    I confess to being a little obsessed by Eleanor of Aquitaine - infact all medieval history. She was a fascinating individual who managed to live to the remarkable old age of 82 in the 12th century when most women died very young indeed - even Queens. She was Queen of 2 different countries, she travelled for 2 years from France overland to the Holy Land on a crusade with her husband the King of France, she gave birth to 10 children and her next husband (the King of England)incarcerated her for 15 years for organising a failed coup with her sons against him. She still refused to release her lands and wealth to him in return for liberation and it was only upon his death that her son Richard the Lionheart was able to grant her freedom. What a woman - all in the age of no dentistry, anaesthetic and antibiotics!

  • Amy
    2019-03-27 23:34

    In a time when a woman's only job was to birth children comes Eleanor of Aquitaine, future Queen of France and England. Id heard of her in passing, as the mother of King Richard the Lionheart, but knew nothing about her. In this biography I have found a female medieval heroine, a woman who refused to accept her limitations as a woman in a patriarchal society. A woman who helped rule and govern two of Europe's major kingdoms, who refused to be left in fruitless marriages and who battled on to live into her seventies. A true battle axe of a woman and an inspiration to women; even in the 21st century. The biography is well researched, easily read and brings to life 12th century Europe for the noble class. Recommend to anyone interested in medieval history, women's history or want a better understanding of those turbulent times.

  • AJ
    2019-03-24 20:50
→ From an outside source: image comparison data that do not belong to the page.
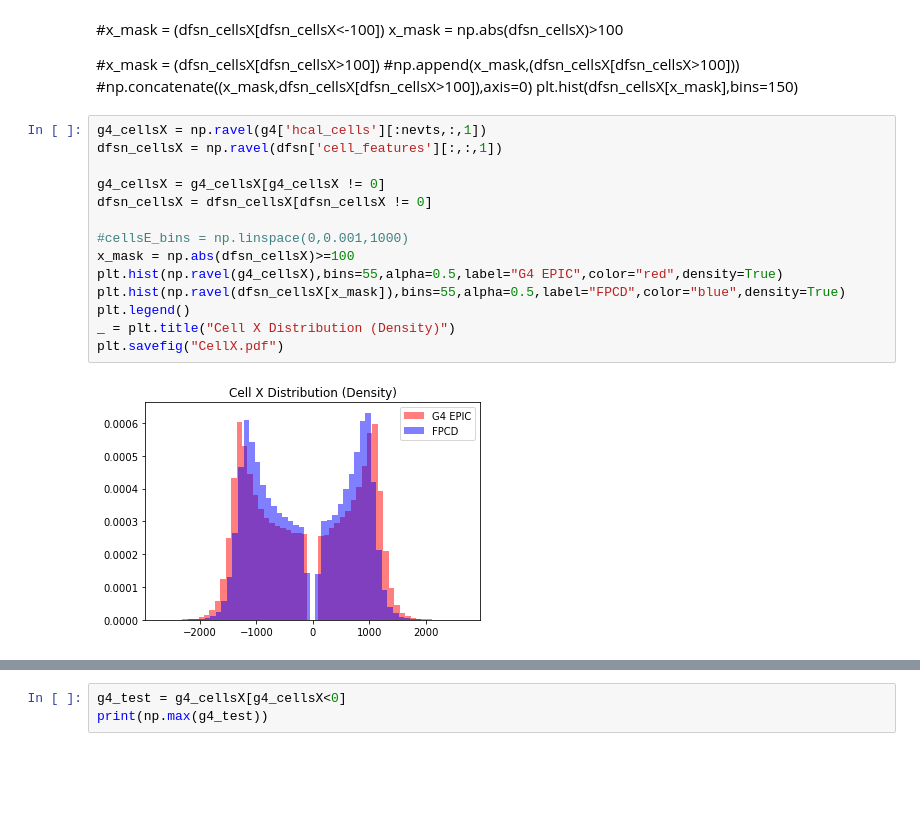
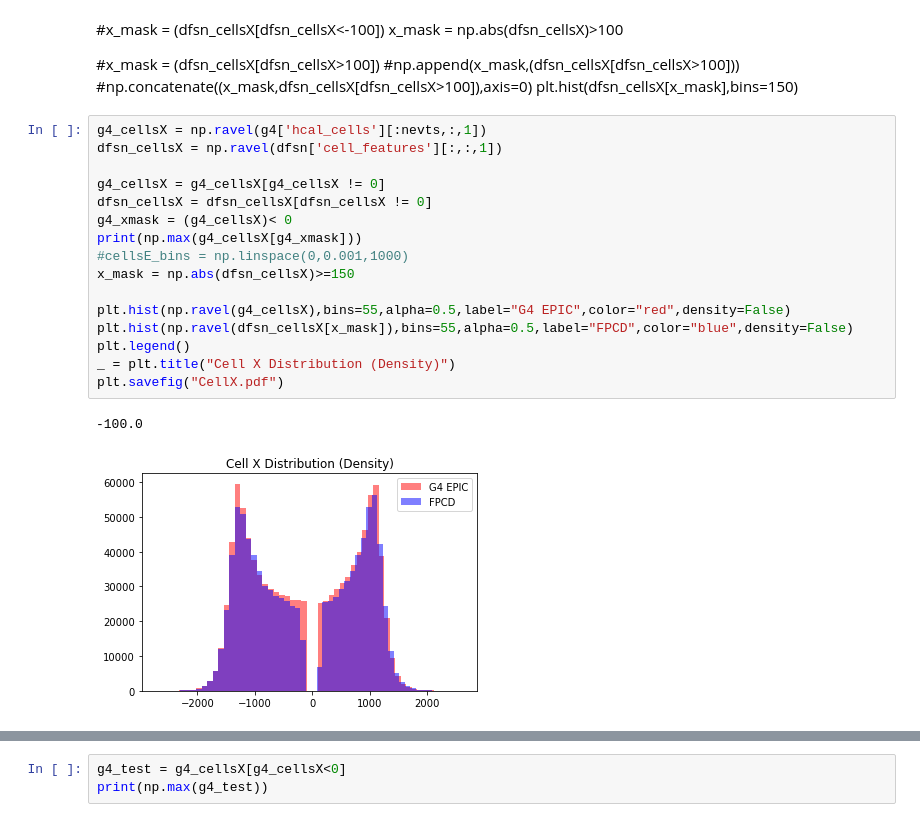
Before and after one commit to ftoralesacosta/GSGM_for_EIC_Calo, a Jupyter notebook: scripts/Compare_Geant_Diffussion.ipynb, the cells around one changed output, grey strips where cells are left out. Cells and saved outputs as stored; diff of their text form; blank space fills up the shorter version.

```diff
--- a/scripts/Compare_Geant_Diffussion.ipynb
+++ b/scripts/Compare_Geant_Diffussion.ipynb
@@ -64,18 +65,21 @@ plt.hist(dfsn_cellsX[x_mask],bins=150)
 # %%
 g4_cellsX = np.ravel(g4['hcal_cells'][:nevts,:,1])
 dfsn_cellsX = np.ravel(dfsn['cell_features'][:,:,1])
 
 g4_cellsX = g4_cellsX[g4_cellsX != 0]
 dfsn_cellsX = dfsn_cellsX[dfsn_cellsX != 0]
+g4_xmask = (g4_cellsX)< 0
+print(np.max(g4_cellsX[g4_xmask]))
+#cellsE_bins = np.linspace(0,0.001,1000)
+x_mask = np.abs(dfsn_cellsX)>=150
 
-#cellsE_bins = np.linspace(0,0.001,1000)
-x_mask = np.abs(dfsn_cellsX)>=100
-plt.hist(np.ravel(g4_cellsX),bins=55,alpha=0.5,label="G4 EPIC",color="red",density=True)
-plt.hist(np.ravel(dfsn_cellsX[x_mask]),bins=55,alpha=0.5,label="FPCD",color="blue",density=True)
+plt.hist(np.ravel(g4_cellsX),bins=55,alpha=0.5,label="G4 EPIC",color="red",density=False)
+plt.hist(np.ravel(dfsn_cellsX[x_mask]),bins=55,alpha=0.5,label="FPCD",color="blue",density=False)
 plt.legend()
 _ = plt.title("Cell X Distribution (Density)")
 plt.savefig("CellX.pdf")
 # %% [output]
+-100.0
-[figure, old version]
+[figure, new version]
 # %%
 #plt.hist(np.ravel(dfsn_cellsX),bins=np.linspace,alpha=0.5,label="FPCD",color="blue")
```
Also changed, not shown: parts of 8 cells of this notebook, 10 other files.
    Reality TV has nothing on Royal England. I'm convinced that any King named Henry is destined for an amazingly scandalous tenure on the throne.When I started reading it I felt the material was a little dry and academic. As it got into the meat of the drama I forgot that I could not hear Eleanor's voice at all (she left no letters, poetry, etc. so the author does not try to recreate her tone as she has no proof of what it was). By the end I appreciated the succinct and very meticulously researched and detailed account of her life. Without overtures or guesses into how Eleanor really talked, spoke, or interacted I have in my mind a clear picture of her - the author succeeded in making this a well documented and accurate account of her life.